If the public bureaucracies leading the development can learn from Facebook, his expectations may well be realized. The trick will be to provide as little of what we traditionally call leadership as possible.
As Berry put it in his State of the City speech this week, Innovate ABQ is a joint city/UNM effort to turn the old First Baptist Church site at Central and Broadway and the surrounding three square miles into “a beehive of activity, connecting leading-edge research institutions like UNM and CNM with entrepreneurs, artists and other integral players for a thriving entrepreneurial ecosystem. The goal is to bring together those who research and invent with those who can bring the idea to market. This can only be achieved if we successfully create the collisions that only happen by proximity.”
You can’t guide, coax, coach, mandate or direct such collisions. That’s where Facebook offers a valuable lesson.
Facebook as a technology is fairly trivial. Any number of competent programmers could have built it, and there were similar technologies in use when Facebook got started. The genius of Facebook was in the way it found its market. Mark Zuckerberg, who created the basic Facebook software while a Harvard student, didn’t know what the product was. He simply built it, threw it out into the world, and let the users decide what the product was. That allowed the company to develop a business model built on what mattered to the users, which was connectivity. Facebook users connect to other users; businesses that pay the company’s bills connect to Facebook users.
Compare that to other marketing initiatives over time. In the early days of consumerism, when competition wasn’t so fierce, manufacturers dictated what customers could buy. Henry Ford once said his customers could choose any color they wanted for their cars, as long as it was black. IBM provided very expensive machines housed in isolated, climate-controlled rooms that were operated by something resembling a technological priesthood.
Market dictatorship gave way to market research. Companies began identifying customers by statistical characteristics, then crafting marketing efforts to appeal to them. A neighborhood full of young married couples forming new families might be targeted with advertising for washing machines.
Eventually, businesses began to ask people to help design the product. In my previous life as a computer product manager, I would often spend two weeks a month on the road asking potential customers to describe the product they wanted so I could write a specification the engineers could follow when they built it.
Creating a huge business like Facebook merely by throwing some software out there to see what people would do with it is a reflection of a new generation of businesspeople and consumers whose sense of markets, products, politics, information and power has been shaped by the Internet. The Web has taken power from traditional centralized institutions and given it to anyone with an Internet connection. In such a world traditional leadership roles are devalued, if they are not entirely meaningless.
It is precisely this newly empowered mass of users that Innovate ABQ hopes to reach.

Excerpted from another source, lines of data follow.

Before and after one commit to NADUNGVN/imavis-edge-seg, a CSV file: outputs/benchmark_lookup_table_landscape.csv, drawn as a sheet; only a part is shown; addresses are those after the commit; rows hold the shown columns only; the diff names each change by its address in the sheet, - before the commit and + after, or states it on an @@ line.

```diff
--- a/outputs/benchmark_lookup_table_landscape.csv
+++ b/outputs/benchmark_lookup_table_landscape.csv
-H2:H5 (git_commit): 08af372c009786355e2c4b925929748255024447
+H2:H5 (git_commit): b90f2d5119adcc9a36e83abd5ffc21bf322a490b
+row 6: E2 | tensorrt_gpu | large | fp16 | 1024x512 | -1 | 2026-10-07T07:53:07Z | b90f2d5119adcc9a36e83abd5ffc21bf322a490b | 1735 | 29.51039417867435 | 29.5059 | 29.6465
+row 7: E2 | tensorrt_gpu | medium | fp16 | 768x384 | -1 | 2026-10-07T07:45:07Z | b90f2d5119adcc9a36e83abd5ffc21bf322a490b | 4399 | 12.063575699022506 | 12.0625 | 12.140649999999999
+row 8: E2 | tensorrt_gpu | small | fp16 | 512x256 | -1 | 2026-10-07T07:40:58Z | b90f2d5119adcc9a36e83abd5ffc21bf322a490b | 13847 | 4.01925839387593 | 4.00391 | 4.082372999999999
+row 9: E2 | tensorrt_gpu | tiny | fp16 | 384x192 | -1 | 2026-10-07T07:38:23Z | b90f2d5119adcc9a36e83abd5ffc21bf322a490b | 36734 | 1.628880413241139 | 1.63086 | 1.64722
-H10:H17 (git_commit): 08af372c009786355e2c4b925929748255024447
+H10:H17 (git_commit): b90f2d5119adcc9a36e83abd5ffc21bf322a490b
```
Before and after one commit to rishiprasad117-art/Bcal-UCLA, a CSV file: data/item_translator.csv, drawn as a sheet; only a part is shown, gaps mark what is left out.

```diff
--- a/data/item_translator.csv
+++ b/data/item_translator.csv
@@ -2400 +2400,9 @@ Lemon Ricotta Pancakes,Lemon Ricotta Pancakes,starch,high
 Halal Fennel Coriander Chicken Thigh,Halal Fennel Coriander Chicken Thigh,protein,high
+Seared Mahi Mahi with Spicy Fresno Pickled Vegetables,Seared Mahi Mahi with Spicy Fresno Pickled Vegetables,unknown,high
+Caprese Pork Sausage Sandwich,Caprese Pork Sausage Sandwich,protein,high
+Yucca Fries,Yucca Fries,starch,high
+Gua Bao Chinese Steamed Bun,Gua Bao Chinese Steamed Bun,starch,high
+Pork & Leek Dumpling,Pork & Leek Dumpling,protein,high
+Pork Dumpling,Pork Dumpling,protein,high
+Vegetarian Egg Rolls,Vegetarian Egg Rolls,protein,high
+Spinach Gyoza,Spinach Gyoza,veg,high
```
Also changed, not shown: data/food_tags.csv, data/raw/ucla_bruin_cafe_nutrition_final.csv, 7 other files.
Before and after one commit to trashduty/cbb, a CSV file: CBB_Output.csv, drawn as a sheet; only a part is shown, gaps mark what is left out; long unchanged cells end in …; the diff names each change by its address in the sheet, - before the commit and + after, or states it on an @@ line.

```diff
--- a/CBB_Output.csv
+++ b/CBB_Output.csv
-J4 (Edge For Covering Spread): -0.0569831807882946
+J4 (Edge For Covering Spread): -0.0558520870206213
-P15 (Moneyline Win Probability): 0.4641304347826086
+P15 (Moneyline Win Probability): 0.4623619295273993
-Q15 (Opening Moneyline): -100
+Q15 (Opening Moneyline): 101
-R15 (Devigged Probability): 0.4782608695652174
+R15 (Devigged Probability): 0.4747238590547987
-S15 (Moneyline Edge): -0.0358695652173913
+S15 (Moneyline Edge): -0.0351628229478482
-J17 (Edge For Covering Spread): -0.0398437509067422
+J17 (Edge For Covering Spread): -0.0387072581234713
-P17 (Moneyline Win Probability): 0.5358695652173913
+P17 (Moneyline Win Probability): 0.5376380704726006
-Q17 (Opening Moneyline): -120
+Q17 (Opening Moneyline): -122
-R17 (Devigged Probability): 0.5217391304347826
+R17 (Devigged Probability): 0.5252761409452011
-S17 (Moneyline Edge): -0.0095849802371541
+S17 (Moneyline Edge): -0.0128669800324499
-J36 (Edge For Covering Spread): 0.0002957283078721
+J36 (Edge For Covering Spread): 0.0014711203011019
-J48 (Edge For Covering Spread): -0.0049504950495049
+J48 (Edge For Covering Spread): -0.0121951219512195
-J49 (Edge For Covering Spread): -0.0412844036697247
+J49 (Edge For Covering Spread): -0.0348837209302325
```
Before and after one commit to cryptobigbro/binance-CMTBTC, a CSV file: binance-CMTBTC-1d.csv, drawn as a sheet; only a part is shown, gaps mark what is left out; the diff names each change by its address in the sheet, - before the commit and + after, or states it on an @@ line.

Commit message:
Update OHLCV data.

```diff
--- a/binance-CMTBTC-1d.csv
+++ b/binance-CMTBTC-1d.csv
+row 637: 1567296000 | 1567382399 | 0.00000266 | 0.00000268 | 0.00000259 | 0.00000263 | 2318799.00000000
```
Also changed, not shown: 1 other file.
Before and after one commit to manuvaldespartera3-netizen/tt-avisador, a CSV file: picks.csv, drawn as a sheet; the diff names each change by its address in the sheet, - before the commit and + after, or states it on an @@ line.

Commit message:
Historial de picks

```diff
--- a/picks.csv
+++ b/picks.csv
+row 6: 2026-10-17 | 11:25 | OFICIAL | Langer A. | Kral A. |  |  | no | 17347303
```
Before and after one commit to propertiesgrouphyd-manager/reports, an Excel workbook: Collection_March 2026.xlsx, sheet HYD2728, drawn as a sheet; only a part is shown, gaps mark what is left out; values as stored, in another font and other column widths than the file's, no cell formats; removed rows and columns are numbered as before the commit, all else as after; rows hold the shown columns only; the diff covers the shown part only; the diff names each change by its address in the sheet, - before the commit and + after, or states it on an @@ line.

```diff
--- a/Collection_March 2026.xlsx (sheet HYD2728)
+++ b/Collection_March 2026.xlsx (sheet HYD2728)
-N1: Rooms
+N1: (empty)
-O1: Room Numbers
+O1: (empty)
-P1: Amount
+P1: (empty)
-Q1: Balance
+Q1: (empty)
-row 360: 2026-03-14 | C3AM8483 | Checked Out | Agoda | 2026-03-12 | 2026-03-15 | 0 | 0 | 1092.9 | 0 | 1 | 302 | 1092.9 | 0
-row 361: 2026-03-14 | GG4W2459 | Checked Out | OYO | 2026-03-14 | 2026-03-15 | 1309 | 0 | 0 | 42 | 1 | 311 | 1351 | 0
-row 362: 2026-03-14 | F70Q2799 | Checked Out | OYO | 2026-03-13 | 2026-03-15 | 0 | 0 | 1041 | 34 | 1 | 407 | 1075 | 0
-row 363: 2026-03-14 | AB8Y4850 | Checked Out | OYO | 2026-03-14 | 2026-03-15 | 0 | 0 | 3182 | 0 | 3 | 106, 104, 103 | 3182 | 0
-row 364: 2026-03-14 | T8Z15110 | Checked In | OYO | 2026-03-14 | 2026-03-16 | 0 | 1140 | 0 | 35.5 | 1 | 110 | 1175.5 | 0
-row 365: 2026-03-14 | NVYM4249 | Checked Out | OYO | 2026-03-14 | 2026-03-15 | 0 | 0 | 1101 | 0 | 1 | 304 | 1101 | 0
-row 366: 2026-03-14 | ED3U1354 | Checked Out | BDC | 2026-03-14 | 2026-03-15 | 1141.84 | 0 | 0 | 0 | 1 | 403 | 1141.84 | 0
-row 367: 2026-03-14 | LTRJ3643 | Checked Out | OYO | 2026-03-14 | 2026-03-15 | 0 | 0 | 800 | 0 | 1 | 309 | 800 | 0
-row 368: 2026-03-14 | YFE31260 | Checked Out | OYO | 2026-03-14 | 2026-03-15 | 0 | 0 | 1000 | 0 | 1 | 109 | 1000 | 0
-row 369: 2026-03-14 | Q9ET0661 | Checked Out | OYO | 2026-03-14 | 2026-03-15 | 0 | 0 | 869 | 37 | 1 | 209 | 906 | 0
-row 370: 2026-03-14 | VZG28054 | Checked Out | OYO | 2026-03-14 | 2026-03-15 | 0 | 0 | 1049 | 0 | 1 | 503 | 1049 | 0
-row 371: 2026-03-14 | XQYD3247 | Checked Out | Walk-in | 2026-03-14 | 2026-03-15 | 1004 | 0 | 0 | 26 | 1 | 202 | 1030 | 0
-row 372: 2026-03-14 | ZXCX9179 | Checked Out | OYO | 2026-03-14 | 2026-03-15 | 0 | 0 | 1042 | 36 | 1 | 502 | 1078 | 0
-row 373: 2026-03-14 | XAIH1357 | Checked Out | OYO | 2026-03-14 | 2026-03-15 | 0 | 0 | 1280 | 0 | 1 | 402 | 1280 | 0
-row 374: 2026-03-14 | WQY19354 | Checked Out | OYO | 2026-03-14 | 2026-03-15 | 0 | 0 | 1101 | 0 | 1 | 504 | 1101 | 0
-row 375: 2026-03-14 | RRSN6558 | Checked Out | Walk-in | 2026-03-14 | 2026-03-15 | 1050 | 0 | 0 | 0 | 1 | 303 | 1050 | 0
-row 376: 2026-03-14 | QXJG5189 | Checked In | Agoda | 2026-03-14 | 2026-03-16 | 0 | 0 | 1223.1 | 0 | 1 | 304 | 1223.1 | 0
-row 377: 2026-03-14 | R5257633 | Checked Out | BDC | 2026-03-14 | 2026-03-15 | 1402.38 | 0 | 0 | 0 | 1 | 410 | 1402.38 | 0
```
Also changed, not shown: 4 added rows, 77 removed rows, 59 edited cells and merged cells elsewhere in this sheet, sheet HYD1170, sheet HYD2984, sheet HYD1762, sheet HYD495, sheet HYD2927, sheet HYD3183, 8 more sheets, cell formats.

The Internet has eliminated time and space as a constraint. You can buy just about anything you want from anywhere you want anytime you want. Anyone with a smartphone can provide information, perspective or propaganda to the world. You can be a valued employee without ever setting foot in the corporate office or even meeting your boss face to face. The Egyptian revolution was hijacked by the military, but it began as a leaderless mass of people connected by Internet technologies like Facebook and Twitter. The Chinese Communist Party’s No. 1 fear is a free and open Internet that would strip the party of power and transfer it to everyone.
New power-sharing business models are easy to find.
Stuart Rose put together an incubator called Fat Pipe ABQ, across Broadway from the Innovate ABQ site. Fat Pipe ABQ isn’t much more than a lot of comfortable chairs in some big, open, comfortable rooms equipped with good access to the Internet. Rose doesn’t know who will come by or what they will do when they get there. However, his first incubator, The BioScience Center on Indian School near San Pedro, filled up with emerging bioscience entrepreneurs in a matter of months and is beginning to spawn some promising new businesses.
Entrepreneurs and investors find each other at events sponsored by 1 Million Cups, a national Kauffman Foundation project with an Albuquerque presence. Not long ago, a firefighter from the Dulce area showed up with an idea to improve office-building fire hoses. By the time he left, several people who had dropped by had told him how he might get the product manufactured.
Power that once belonged to people like Henry Ford and William Randolph Hearst has been dispersed to the collective personality that forms Facebook, Tahrir Square in Cairo, or Innovate ABQ, provided both UNM and city government understand they can’t lead anyone anywhere in this new world.